- reshape $latex \rho$ the transposed matrix into a vector, and that’s it!
7 thoughts on “More fun with APL”
You might be interested in http://dfns.dyalog.com/n_ripple.htm and Dyalog’s #onelinerwednesday take on this problem (see https://twitter.com/dyalogapl/status/575647945032335361).
There was also a T-Shirt with this on in the 80s for the really stylish APLer :-) https://twitter.com/dyalogapl/status/576047693811826688
Assuming that you have only vectors, my solution to this would be `,?,??`.
Strictly speaking your result is a one row matrix rather than a vector. If it’s truly a vector that you want, then your code can be simplified by using ravel rather than reshape (and some of the parentheses can be removed too):
These days I prefer to use the monadic function Tally (?) rather than monadic ?: Tally returns the length of the leading axis, which in the case of a vector is its length. Tally has the benefit of always returning a scalar.
A more traditional solution would be to use Catenate (,) with fractional axis:
although unless you use the slightly awkward ?io+.5 the expression is ?IO dependent.
Recent versions of Dyalog include Table (?) which has been in Sharp APL and J for many years. Using Table allows the following solution:
The last expression is the fastest, but as to which is “best” .. well that is in the eye of the beholder !
that’s amazing ;-)
Thanks for these, that’s one of the things I like above APL – there’s always so many different ways to approach a given problem!
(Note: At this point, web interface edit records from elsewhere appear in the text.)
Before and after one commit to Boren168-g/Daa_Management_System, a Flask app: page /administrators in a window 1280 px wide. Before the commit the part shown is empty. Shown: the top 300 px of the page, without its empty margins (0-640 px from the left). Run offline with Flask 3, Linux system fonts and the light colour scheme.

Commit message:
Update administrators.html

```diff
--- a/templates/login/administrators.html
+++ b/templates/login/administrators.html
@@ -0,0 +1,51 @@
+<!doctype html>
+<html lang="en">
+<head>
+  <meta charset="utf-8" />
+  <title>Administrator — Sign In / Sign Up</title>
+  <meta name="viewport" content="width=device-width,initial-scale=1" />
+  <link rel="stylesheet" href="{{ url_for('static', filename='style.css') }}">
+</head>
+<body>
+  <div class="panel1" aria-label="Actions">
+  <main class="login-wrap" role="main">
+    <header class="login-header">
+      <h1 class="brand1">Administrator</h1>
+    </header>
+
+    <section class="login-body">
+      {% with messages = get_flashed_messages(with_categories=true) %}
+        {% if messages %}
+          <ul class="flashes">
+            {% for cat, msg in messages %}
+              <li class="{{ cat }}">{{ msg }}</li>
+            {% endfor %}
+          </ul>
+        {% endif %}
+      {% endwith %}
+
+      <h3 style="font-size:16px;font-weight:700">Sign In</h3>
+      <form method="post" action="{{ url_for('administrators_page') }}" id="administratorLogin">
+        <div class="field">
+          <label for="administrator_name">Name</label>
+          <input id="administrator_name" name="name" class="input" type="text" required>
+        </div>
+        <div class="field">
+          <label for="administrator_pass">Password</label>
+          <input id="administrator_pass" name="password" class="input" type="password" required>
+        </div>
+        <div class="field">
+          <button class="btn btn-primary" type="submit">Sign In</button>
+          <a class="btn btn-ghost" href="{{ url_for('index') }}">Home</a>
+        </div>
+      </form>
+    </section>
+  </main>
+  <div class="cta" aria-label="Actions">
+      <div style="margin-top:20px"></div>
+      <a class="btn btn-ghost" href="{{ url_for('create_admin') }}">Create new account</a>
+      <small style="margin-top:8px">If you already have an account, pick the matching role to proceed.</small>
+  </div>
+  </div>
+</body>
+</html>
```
Thanks Fiona :-)
Now that we have function trains, I like: